### TASK TO COMPLETE
Scan the material and copy every line in which "next" appears.

------ EXERCISE MATERIALS

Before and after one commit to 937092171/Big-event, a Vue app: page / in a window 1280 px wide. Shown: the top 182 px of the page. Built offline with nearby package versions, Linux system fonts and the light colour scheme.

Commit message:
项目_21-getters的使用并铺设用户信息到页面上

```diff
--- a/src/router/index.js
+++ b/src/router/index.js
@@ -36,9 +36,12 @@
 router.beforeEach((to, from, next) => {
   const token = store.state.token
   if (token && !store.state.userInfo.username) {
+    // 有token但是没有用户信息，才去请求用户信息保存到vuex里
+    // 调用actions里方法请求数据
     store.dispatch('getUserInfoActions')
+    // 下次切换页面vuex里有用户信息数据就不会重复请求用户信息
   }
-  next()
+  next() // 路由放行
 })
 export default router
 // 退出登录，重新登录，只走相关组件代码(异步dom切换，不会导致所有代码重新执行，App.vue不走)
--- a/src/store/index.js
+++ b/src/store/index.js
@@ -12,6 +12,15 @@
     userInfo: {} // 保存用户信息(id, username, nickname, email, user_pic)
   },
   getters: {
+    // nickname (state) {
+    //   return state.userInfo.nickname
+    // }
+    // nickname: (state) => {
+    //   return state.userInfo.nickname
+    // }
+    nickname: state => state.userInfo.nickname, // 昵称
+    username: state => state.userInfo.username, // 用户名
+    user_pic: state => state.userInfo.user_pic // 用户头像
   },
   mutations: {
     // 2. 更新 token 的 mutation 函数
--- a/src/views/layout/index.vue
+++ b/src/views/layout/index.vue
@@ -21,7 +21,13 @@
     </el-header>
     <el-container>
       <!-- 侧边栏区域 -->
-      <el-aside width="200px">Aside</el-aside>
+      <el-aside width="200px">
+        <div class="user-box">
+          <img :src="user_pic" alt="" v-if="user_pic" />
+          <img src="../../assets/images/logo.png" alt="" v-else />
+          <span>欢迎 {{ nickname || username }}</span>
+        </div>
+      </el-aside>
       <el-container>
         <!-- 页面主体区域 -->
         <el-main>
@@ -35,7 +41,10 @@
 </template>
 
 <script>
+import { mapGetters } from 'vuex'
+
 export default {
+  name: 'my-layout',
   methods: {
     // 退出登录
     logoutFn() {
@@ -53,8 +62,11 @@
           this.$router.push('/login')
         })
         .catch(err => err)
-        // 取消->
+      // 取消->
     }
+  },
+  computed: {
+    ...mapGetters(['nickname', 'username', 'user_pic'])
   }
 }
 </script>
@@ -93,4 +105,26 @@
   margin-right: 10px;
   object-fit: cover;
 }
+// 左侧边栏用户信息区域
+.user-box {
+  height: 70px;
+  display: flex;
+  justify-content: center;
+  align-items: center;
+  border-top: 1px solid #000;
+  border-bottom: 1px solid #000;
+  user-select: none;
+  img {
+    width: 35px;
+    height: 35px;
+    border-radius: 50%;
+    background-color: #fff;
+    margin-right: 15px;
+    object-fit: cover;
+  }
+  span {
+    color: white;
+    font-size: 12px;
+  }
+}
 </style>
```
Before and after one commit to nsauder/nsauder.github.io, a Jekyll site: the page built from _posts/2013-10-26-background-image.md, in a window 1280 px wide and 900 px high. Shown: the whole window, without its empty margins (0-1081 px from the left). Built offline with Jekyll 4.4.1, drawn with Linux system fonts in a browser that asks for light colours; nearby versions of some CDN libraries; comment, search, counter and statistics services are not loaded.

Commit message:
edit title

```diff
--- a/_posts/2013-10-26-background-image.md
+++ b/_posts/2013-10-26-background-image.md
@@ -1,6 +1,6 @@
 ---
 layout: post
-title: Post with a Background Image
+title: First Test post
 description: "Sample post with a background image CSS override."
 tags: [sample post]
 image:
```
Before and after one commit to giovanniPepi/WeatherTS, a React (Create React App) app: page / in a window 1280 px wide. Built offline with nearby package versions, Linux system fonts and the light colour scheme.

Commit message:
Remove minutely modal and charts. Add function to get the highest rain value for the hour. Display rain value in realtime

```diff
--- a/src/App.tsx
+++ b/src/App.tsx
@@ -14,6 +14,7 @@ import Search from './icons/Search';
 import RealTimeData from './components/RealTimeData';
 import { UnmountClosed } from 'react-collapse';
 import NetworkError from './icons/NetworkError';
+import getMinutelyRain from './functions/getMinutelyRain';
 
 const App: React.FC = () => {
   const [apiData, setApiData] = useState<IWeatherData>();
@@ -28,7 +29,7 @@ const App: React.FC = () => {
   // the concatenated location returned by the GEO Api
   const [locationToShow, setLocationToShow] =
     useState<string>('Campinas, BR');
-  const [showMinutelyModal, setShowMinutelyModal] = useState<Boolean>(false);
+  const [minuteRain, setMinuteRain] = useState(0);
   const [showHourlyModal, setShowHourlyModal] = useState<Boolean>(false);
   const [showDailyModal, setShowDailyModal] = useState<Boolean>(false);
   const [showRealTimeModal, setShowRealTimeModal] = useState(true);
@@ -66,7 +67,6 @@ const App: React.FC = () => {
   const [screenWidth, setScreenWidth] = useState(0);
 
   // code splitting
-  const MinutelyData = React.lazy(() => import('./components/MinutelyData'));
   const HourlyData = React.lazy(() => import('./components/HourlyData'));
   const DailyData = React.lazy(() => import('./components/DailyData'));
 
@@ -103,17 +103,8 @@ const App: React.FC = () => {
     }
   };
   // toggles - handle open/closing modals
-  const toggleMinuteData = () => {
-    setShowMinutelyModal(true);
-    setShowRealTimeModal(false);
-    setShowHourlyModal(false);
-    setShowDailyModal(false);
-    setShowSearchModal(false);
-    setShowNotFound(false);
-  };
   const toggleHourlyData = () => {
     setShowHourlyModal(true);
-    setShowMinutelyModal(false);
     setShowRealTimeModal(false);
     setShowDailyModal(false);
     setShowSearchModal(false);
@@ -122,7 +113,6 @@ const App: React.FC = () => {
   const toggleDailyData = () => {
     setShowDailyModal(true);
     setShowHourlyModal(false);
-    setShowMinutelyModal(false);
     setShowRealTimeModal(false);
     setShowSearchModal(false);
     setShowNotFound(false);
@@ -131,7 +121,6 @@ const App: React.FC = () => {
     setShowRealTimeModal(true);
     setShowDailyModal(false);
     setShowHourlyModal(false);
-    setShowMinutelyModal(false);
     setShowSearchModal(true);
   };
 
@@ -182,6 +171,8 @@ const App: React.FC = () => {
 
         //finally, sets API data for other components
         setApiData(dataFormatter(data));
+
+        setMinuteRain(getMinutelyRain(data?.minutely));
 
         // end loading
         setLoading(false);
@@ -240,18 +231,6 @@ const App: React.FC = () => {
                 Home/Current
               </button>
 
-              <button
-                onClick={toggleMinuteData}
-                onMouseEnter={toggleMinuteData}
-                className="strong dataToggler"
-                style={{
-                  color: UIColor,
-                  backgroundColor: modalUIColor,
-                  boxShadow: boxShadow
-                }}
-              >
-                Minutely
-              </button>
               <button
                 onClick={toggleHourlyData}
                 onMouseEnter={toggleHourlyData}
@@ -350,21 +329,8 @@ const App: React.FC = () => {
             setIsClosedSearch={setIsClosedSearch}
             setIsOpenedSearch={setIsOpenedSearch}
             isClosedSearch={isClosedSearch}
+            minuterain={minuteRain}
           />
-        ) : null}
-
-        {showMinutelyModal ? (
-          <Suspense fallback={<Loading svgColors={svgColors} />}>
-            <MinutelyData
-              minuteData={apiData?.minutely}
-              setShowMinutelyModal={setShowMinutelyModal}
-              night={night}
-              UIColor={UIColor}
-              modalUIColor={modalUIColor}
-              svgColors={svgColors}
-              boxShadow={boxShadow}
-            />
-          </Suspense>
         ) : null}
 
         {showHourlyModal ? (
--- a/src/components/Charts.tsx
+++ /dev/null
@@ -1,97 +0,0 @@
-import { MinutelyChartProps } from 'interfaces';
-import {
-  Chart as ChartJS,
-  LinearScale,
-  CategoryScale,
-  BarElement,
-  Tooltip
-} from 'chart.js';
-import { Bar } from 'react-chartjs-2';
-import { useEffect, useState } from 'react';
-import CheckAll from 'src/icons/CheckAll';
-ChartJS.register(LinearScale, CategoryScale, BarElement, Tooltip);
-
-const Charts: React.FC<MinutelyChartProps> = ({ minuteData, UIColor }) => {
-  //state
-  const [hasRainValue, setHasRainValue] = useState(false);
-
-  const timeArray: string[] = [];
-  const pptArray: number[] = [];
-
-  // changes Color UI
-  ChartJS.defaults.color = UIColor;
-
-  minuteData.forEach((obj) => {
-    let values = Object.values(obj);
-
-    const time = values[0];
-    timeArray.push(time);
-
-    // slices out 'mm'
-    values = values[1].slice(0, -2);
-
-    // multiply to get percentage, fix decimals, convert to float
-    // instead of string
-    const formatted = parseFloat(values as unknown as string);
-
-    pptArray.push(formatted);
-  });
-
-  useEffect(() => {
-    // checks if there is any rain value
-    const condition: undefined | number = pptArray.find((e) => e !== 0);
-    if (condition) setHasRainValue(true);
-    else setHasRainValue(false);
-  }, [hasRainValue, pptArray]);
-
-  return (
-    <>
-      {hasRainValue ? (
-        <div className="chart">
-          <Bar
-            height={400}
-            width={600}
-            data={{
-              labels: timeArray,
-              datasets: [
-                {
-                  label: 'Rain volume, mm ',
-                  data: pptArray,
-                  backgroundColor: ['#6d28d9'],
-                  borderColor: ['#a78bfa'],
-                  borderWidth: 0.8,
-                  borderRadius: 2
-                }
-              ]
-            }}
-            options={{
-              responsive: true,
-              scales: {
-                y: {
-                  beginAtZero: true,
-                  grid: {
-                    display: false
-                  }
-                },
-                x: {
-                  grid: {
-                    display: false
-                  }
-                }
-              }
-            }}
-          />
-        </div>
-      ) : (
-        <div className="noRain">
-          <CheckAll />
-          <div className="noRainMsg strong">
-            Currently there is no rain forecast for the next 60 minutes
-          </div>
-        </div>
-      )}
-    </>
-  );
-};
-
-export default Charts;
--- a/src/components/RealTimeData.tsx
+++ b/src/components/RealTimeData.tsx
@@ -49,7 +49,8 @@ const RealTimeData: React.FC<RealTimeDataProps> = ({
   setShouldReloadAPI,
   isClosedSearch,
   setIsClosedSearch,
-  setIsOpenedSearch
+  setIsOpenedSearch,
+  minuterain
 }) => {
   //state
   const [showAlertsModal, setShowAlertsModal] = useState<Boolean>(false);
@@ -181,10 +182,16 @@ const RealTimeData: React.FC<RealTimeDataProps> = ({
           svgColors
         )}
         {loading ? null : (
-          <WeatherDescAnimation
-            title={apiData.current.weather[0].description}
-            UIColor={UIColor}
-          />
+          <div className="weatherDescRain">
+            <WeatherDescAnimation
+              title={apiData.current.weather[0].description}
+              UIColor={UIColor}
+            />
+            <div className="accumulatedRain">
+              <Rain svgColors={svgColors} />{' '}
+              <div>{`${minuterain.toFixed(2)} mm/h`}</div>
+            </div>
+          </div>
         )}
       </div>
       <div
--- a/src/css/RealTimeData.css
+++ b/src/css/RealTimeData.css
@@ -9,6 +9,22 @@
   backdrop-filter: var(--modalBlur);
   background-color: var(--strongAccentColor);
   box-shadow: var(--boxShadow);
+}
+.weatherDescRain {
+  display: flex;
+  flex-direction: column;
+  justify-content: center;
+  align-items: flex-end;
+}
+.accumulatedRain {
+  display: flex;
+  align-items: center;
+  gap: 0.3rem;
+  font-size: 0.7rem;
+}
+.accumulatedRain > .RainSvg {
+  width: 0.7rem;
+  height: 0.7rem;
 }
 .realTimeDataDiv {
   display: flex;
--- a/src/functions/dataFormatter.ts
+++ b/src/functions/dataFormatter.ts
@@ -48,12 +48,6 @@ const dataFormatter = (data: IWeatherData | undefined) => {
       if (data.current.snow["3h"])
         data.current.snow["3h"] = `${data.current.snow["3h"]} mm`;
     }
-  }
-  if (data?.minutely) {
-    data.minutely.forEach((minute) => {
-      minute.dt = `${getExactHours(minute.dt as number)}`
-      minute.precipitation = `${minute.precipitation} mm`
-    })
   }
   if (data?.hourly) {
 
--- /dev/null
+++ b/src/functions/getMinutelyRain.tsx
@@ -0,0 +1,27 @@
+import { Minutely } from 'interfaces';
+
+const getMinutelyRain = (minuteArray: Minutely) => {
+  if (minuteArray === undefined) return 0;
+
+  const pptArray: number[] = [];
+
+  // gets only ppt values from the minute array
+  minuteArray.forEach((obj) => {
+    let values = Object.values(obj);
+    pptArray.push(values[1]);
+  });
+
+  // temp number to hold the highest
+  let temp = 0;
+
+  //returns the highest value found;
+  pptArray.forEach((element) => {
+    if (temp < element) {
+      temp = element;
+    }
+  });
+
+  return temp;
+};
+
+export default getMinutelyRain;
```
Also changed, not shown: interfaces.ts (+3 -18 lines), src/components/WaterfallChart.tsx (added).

------------

### RESPONSE AREA
 router.beforeEach((to, from, next) => {
-  next()
+  next() // 路由放行
-            Currently there is no rain forecast for the next 60 minutes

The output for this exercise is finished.